This page lists potential PhD projects in number theory, offered by faculty members of the School of Mathematics. For further details of the School's research in this area, please see the Pure Mathematics Research Group page. For further information about an individual project, please contact the listed supervisor. For information about submitting an application, please see our Research Degrees page.
Supervisor: Prof Shaun Stevens
The Langlands programme is a vast web of conjectures (some vague, some less so, some proved) which link, for example, the representations of the absolute Galois group of the rationals to families of representations of matrix groups over local fields. The implications of these links to Number Theory could be enormous: for example, the Taniyama-Shimura conjecture (proved by Wiles, Taylor et al.) follows from the case of two-dimensional representations of the Galois group.
As with many problems in Number Theory, the Langlands programme splits up according to primes; so, for each prime p, there is a local Langlands programme connecting representations of the local absolute Galois group at p to representations of matrix groups over the p-adic numbers. The existence of a suitable correspondence has now been proved when the matrix group is the full group of invertible matrices GL(n), and also when it is a symplectic or orthogonal group. In all these cases, there are explicit descriptions of the representations on both sides of the correspondence so one can ask how these match up, in order to use the correspondence to gain arithmetic information. In the case of GL(n), when n is coprime to p, there is indeed an explicit description of the correspondence, but this is not currently true in other cases.
Another question which remains incompletely answered is: exactly what is need to characterize the correspondences? In some cases, it is possible to define local factors (like L-functions) for the representations on both sides of the correspondence and these are often used as a way of making the correspondence unique. In special cases, it is even possible to compute these explicitly. However, when one passes to symplectic and orthogonal groups, some important representations (called non-generic) do not allow L-functions to be
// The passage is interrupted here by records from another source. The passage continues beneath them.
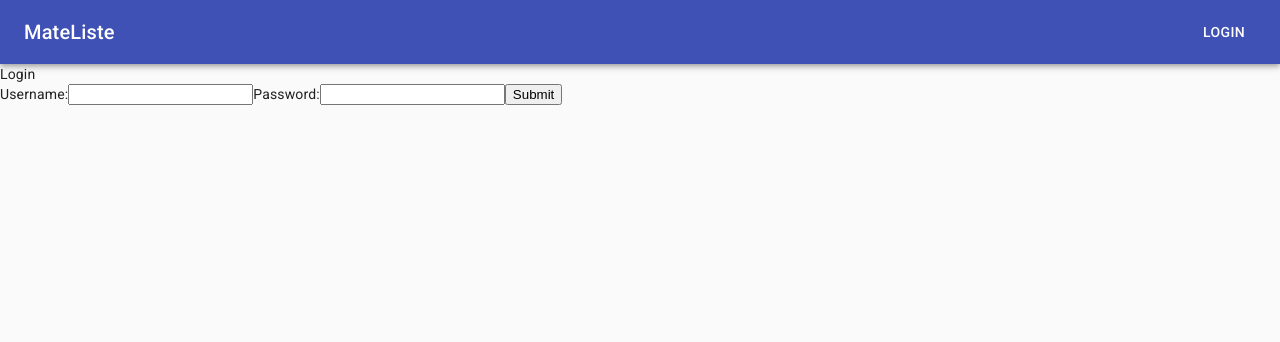
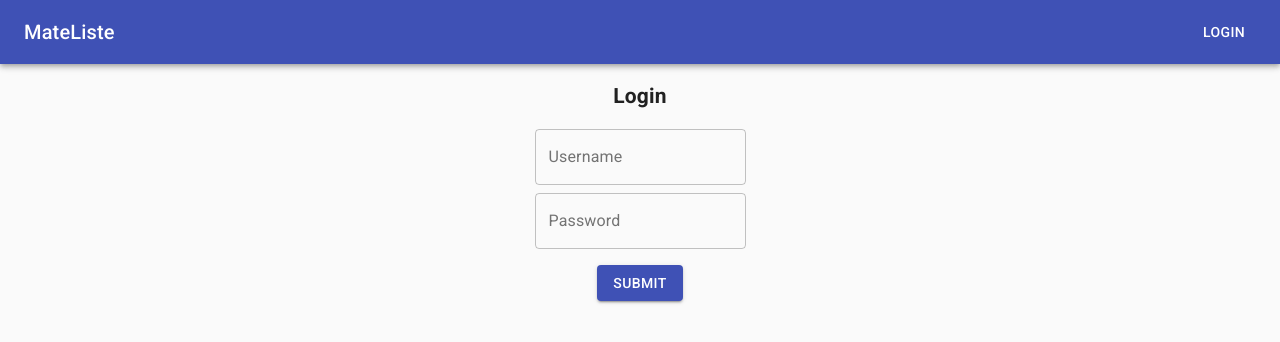
Before and after one commit to maxnoller/mate-liste, a React app in the folder mate_liste/frontend/src/: page /login in a window 1280 px wide. Shown: the top 342 px of the page. Built offline with nearby package versions, Linux system fonts and the light colour scheme; the HTML template or start-up script is replaced by a standard one.

Commit message:
Login page

```diff
--- a/mate_liste/frontend/src/axiosApi.js
+++ b/mate_liste/frontend/src/axiosApi.js
@@ -15,7 +15,8 @@ axiosInstance.interceptors.response.use(
     error => {
         const originalRequest = error.config;
         if(error.response.status === 401 &&
-           error.response.statusText === "Unauthorized"){
+           error.response.statusText === "Unauthorized" &&
+           error.response.data.code === "token_not_valid"){
                const refresh_token = localStorage.getItem('refresh_token');
 
                return axiosInstance
--- a/mate_liste/frontend/src/components/Login.js
+++ b/mate_liste/frontend/src/components/Login.js
@@ -1,17 +1,36 @@
 import React, {Component} from 'react';
+import Grid from "@material-ui/core/Grid";
+import TextField from "@material-ui/core/TextField";
+import Button from "@material-ui/core/Button";
+import Snackbar from "@material-ui/core/Snackbar";
+import Alert from "@material-ui/lab/Alert";
+import Box from "@material-ui/core/Box";
 import axiosInstance from "../axiosApi";
+
+const sleep = (milliseconds) => {
+    return new Promise(resolve => setTimeout(resolve, milliseconds))
+  }
 
 class Login extends Component{
     constructor(props){
         super(props);
-        this.state = {username: "", password: ""};
+        this.state = {username: "", password: "", snackbarOpen: false, alertElement: null, redirect: false};
 
         this.handleChange = this.handleChange.bind(this);
         this.handleSubmit = this.handleSubmit.bind(this);
+        this.handleClose = this.handleClose.bind(this);
     }
 
     handleChange(event){
         this.setState({[event.target.name]: event.target.value});
+    }
+    handleClose(event, reason){
+        this.setState({snackbarOpen: false});
+        if(this.state.redirect){
+            sleep(500).then(() => {
+                this.props.history.push("/");
+            })
+        }
     }
 
     async handleSubmit(event) {
@@ -21,33 +40,91 @@ class Login extends Component{
                 username: this.state.username,
                 password: this.state.password
             });
+            if(response.status == 200){
                 axiosInstance.defaults.headers['Authorization'] = "JWT " + response.data.access;
                 localStorage.setItem('access_token', response.data.access);
                 localStorage.setItem('refresh_token', response.data.refresh);
-            return data;
+                this.setState({alertElement: <Alert elevation={6} variant="filled" onClose={this.handleClose} severity="success">
+                                                Successfully logged in
+                                             </Alert>});
+                this.setState({redirect: true});
+                this.setState({snackbarOpen: true});
+                return response.data;
+            }
         } catch (error) {
+            if (error.response.status == 401){
+                this.setState({alertElement: <Alert elevation={6} variant="filled" onClose={this.handleClose} severity="error">
+                                                {error.response.data.detail}
+                                             </Alert>});
+                this.setState({redirect: false});
+                this.setState({snackbarOpen: true});
+                return error.response.data;
+            } else {
                 throw error;
+            }
         }
     }
 
     render(){
         return (
-            <div>Login
-                <form onSubmit={this.handleSubmit}>
-                    <label>
-                        Username:
-                        <input name="username" type="text"
+            <div>
+            <Grid
+                container
+                direction="column"
+                justify="center"
+                alignItems="center"
+            >
+                <form noValidate onSubmit={this.handleSubmit}>
+                    <Grid container item xs={12} justify="center" alignItems="center">
+                        <Grid item>
+                            <h2>Login</h2>
+                        </Grid>
+                    </Grid>
+                    <Grid item xs={12}>
+                        <TextField
+                            id="username"
+                            name="username"
+                            label="Username"
+                            variant="outlined"
+                            autoComplete="username"
                             value={this.state.username}
-                               onChange={this.handleChange} />
-                    </label>
-                    <label>
-                        Password:
-                        <input name="password" type="password"
+                            onChange={this.handleChange}
+                        />
+                    </Grid>
+                    <Grid item xs={12}>
+                        <Box my={1}>
+                            <TextField
+                                id="password"
+                                name="password"
+                                label="Password"
+                                type="password"
+                                variant="outlined"
+                                autoComplete="current-password"
                                 value={this.state.password}
-                               onChange={this.handleChange} />
-                    </label>
-                    <input type="submit" value="Submit" />
+                                onChange={this.handleChange}
+                            />
+                        </Box>
+                    </Grid>
+                    <Grid container item xs={12} alignItems="center" justify="center">
+                        <Grid item>
+                            <Box my={1}>
+                                <Button
+                                    variant="contained"
+                                    label="Submit"
+                                    type="submit"
+                                    color="primary"
+                                    my={24}
+                                >
+                                    Submit
+                                </Button>
+                            </Box>
+                        </Grid>
+                    </Grid>
                 </form>
+            </Grid>
+            <Snackbar open={this.state.snackbarOpen} autoHideDuration={2000} onClose={this.handleClose}>
+                {this.state.alertElement}
+            </Snackbar>
             </div>
         )
     }
--- a/mate_liste/frontend/src/components/Navbar.js
+++ b/mate_liste/frontend/src/components/Navbar.js
@@ -60,6 +60,7 @@ class NavBar extends Component {
                     <AccountCircle />
                   </IconButton>
                   <Menu
+                    open={false}
                     id="menu-appbar"
                     anchorOrigin={{
                       vertical: "top",
--- a/mate_liste/frontend/src/package.json
+++ b/mate_liste/frontend/src/package.json
@@ -23,6 +23,7 @@
     "@babel/preset-react": "^7.8.3",
     "@material-ui/core": "^4.9.7",
     "@material-ui/icons": "^4.9.1",
+    "@material-ui/lab": "^4.0.0-alpha.47",
     "axios": "^0.19.2",
     "babel-loader": "^8.0.6",
     "jwt-decode": "^2.2.0",
```
Also changed, not shown: 2 other files (tests, documents, lock files or other folders). Lines whose indentation alone changed are shown as unchanged.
defined in the usual way. Then one can ask: which representations are non-generic and how should L-functions be defined, and calculated, for them?
Finally, the proof of Wiles, Taylor et al. actually worked not just by looking at representations, but by looking at congruences between them. This leads to seeking an understanding of the modular representations of p-adic groups, and of a modular local Langlands correspondence. Again here, very little is known beyond GL(n); indeed
in some cases, not even GL(2) is fully understood.
The project would be in the area of the local Langlands programme, looking at one (or more) of the questions raised above, or related questions.
- Bushnell, C., Henniart, G. (2006). The Local Langlands Conjecture for GL(2). Grundlehren der Mathematischen Wissenschaften [Fundamental Principles of Mathematical Sciences], 335. Springer-Verlag. ISBN: 978-3-540-31486-8. MR2234120 (2007m:22013).
- Shahidi, F. (2010). Eisenstein Series and Automorphic L-Functions, American Mathematical Society Colloquium Publications, 58. American Mathematical Society. ISBN: 978-0-8218-4989-7. MR2683009 (2012d:11119).
For further information, please contact Prof Shaun Stevens.